EU extends 'ghost flight' slot rule for Covid-hit airlines

The regulation lowers the requirement for airlines to hold on to take-off and landing slots at airports. PHOTO: AFP

BRUSSELS (AFP) - Brussels said on Monday (July 26) it had extended rules aimed at avoiding "ghost flights" by carriers trying to keep airport slots as they struggle to recover from the Covid-19 pandemic.

"As the aviation industry begins to recover from the impact of the Covid-19 crisis, the European Commission remains determined to maintain the relaxation of ordinary slot allocation rules for airlines," a statement said.

"The relief will therefore be extended to the next winter planning season, which runs from Oct 31, 2021 to March 27, 2022."

The regulation lowers the requirement for airlines to fly at least 80 per cent of the time to hold on to highly-prized take-off and landing slots at airports to 50 per cent.

The rules were relaxed last year with the aim of cutting down on the number of empty or near-empty "ghost flights" as airlines carried on flying despite steep drops in passenger numbers.

Initially, Brussels gave the carriers a complete waiver for maintaining slots but then hiked the required quota of flights back up to 50 per cent ahead of this year's summer season.

Some airline representatives have slammed the decision to maintain that figure into next year as "out of touch with reality" and insisted the threshold needs to be lowered for the upcoming winter months.

The International Air Transport Association (IATA) complained that the rules "restrict the ability of airlines to operate with the agility needed to respond to unpredictable and rapidly changing demand, leading to environmentally wasteful and unnecessary flights".

"It will also further weaken the financial stability of the industry and hinder the recovery of the global air transport network."

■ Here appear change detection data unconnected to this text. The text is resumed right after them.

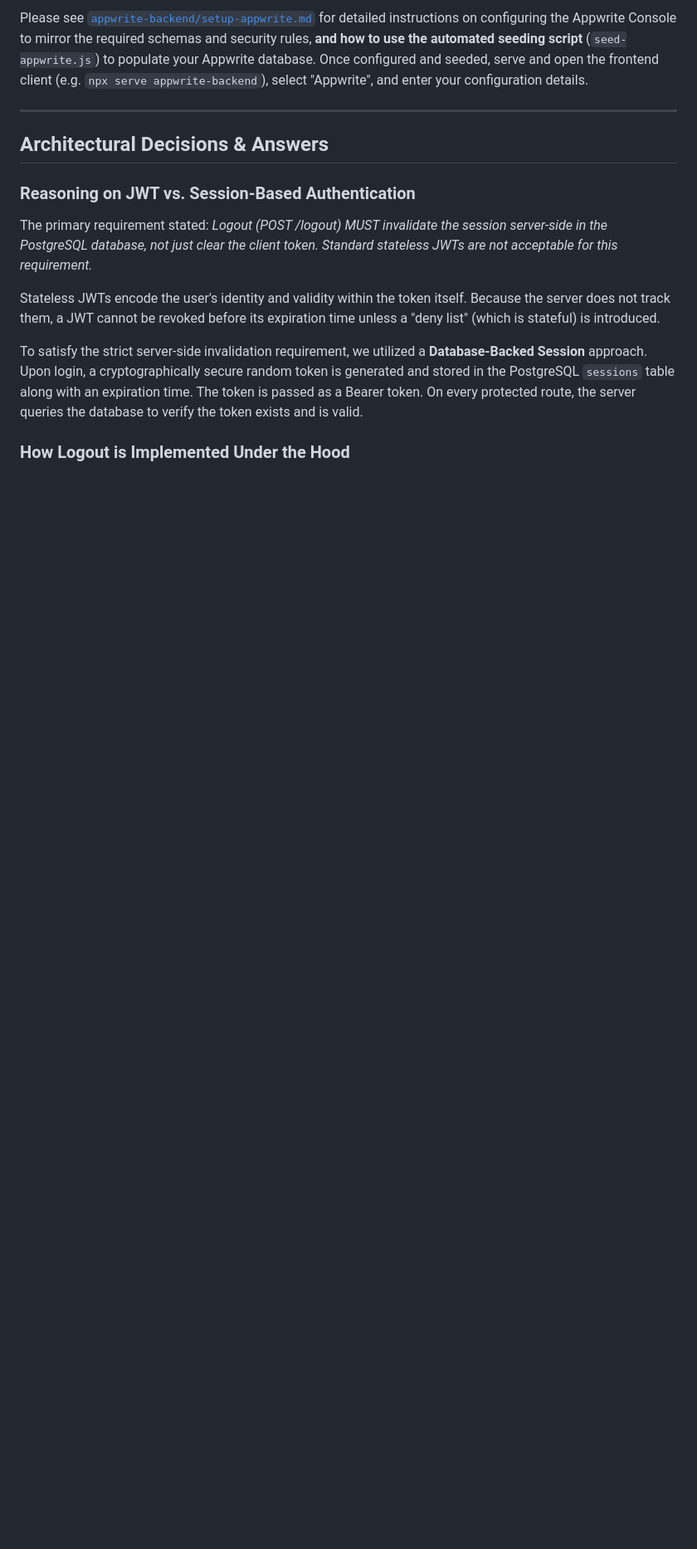
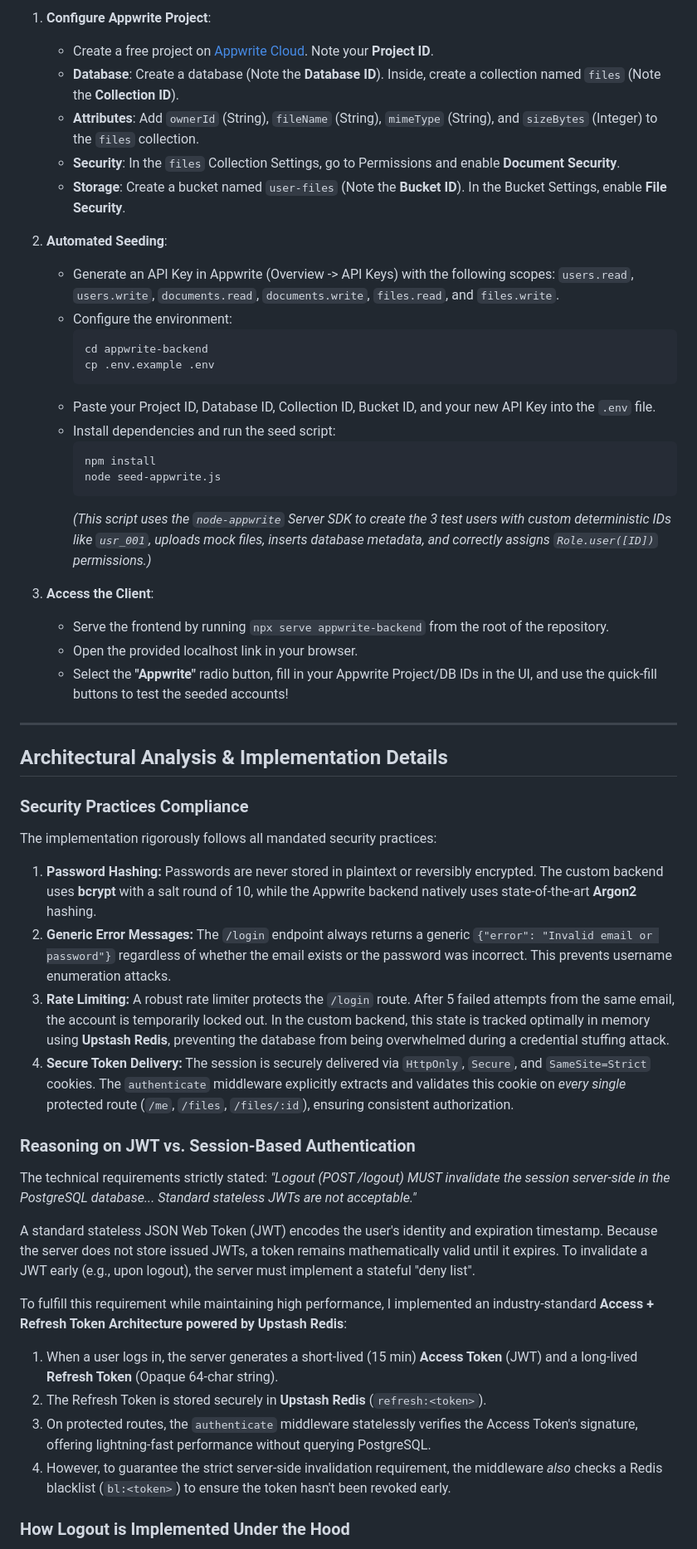
Before and after one commit to J-Ahmad19/osdag-login, a Markdown page: README.md, the part around one of its changes. Shown at 83% size. GitHub-like rendering; blank space fills up the shorter version.

````diff
--- a/README.md
+++ b/README.md
@@ -55,15 +52,53 @@ It features two implementations:
 
-Please see [`appwrite-backend/setup-appwrite.md`](appwrite-backend/setup-appwrite.md) for detailed instructions on configuring the Appwrite Console to mirror the required schemas and security rules, **and how to use the automated seeding script** (`seed-appwrite.js`) to populate your Appwrite database. Once configured and seeded, serve and open the frontend client (e.g. `npx serve appwrite-backend`), select "Appwrite", and enter your configuration details.
+1. **Configure Appwrite Project**:
+   - Create a free project on [Appwrite Cloud](https://cloud.appwrite.io/). Note your **Project ID**.
+   - **Database**: Create a database (Note the **Database ID**). Inside, create a collection named `files` (Note the **Collection ID**).
+   - **Attributes**: Add `ownerId` (String), `fileName` (String), `mimeType` (String), and `sizeBytes` (Integer) to the `files` collection.
+   - **Security**: In the `files` Collection Settings, go to Permissions and enable **Document Security**.
+   - **Storage**: Create a bucket named `user-files` (Note the **Bucket ID**). In the Bucket Settings, enable **File Security**.
+
+2. **Automated Seeding**:
+   - Generate an API Key in Appwrite (Overview -> API Keys) with the following scopes: `users.read`, `users.write`, `documents.read`, `documents.write`, `files.read`, and `files.write`.
+   - Configure the environment:
+     ```bash
+     cd appwrite-backend
+     cp .env.example .env
+     ```
+   - Paste your Project ID, Database ID, Collection ID, Bucket ID, and your new API Key into the `.env` file.
+   - Install dependencies and run the seed script:
+     ```bash
+     npm install
+     node seed-appwrite.js
+     ```
+     *(This script uses the `node-appwrite` Server SDK to create the 3 test users with custom deterministic IDs like `usr_001`, uploads mock files, inserts database metadata, and correctly assigns `Role.user([ID])` permissions.)*
+
+3. **Access the Client**:
+   - Serve the frontend by running `npx serve appwrite-backend` from the root of the repository.
+   - Open the provided localhost link in your browser.
+   - Select the **"Appwrite"** radio button, fill in your Appwrite Project/DB IDs in the UI, and use the quick-fill buttons to test the seeded accounts!
 
 ---
 
-## Architectural Decisions & Answers
+## Architectural Analysis & Implementation Details
+
+### Security Practices Compliance
+
+The implementation rigorously follows all mandated security practices:
+1. **Password Hashing:** Passwords are never stored in plaintext or reversibly encrypted. The custom backend uses **bcrypt** with a salt round of 10, while the Appwrite backend natively uses state-of-the-art **Argon2** hashing.
+2. **Generic Error Messages:** The `/login` endpoint always returns a generic `{"error": "Invalid email or password"}` regardless of whether the email exists or the password was incorrect. This prevents username enumeration attacks.
+3. **Rate Limiting:** A robust rate limiter protects the `/login` route. After 5 failed attempts from the same email, the account is temporarily locked out. In the custom backend, this state is tracked optimally in memory using **Upstash Redis**, preventing the database from being overwhelmed during a credential stuffing attack.
+4. **Secure Token Delivery:** The session is securely delivered via `HttpOnly`, `Secure`, and `SameSite=Strict` cookies. The `authenticate` middleware explicitly extracts and validates this cookie on *every single* protected route (`/me`, `/files`, `/files/:id`), ensuring consistent authorization.
 
 ### Reasoning on JWT vs. Session-Based Authentication
-The primary requirement stated: *Logout (POST /logout) MUST invalidate the session server-side in the PostgreSQL database, not just clear the client token. Standard stateless JWTs are not acceptable for this requirement.*
 
-Stateless JWTs encode the user's identity and validity within the token itself. Because the server does not track them, a JWT cannot be revoked before its expiration time unless a "deny list" (which is stateful) is introduced.
+The technical requirements strictly stated: *"Logout (POST /logout) MUST invalidate the session server-side in the PostgreSQL database... Standard stateless JWTs are not acceptable."*
 
-To satisfy the strict server-side invalidation requirement, we utilized a **Database-Backed Session** approach. Upon login, a cryptographically secure random token is generated and stored in the PostgreSQL `sessions` table along with an expiration time. The token is passed as a Bearer token. On every protected route, the server queries the database to verify the token exists and is valid.
+A standard stateless JSON Web Token (JWT) encodes the user's identity and expiration timestamp. Because the server does not store issued JWTs, a token remains mathematically valid until it expires. To invalidate a JWT early (e.g., upon logout), the server must implement a stateful "deny list".
+
+To fulfill this requirement while maintaining high performance, I implemented an industry-standard **Access + Refresh Token Architecture powered by Upstash Redis**:
+1. When a user logs in, the server generates a short-lived (15 min) **Access Token** (JWT) and a long-lived **Refresh Token** (Opaque 64-char string).
+2. The Refresh Token is stored securely in **Upstash Redis** (`refresh:<token>`).
+3. On protected routes, the `authenticate` middleware statelessly verifies the Access Token's signature, offering lightning-fast performance without querying PostgreSQL.
+4. However, to guarantee the strict server-side invalidation requirement, the middleware *also* checks a Redis blacklist (`bl:<token>`) to ensure the token hasn't been revoked early.
 
 ### How Logout is Implemented Under the Hood
````
Also changed, not shown: other parts of README.md (+51 -37 lines).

The IATA said the European Commission's assertion that an uptick in travel this summer justifies maintaining the 50 per cent rate "flies in the face of significant evidence of the uncertain outlook for traffic demand this winter".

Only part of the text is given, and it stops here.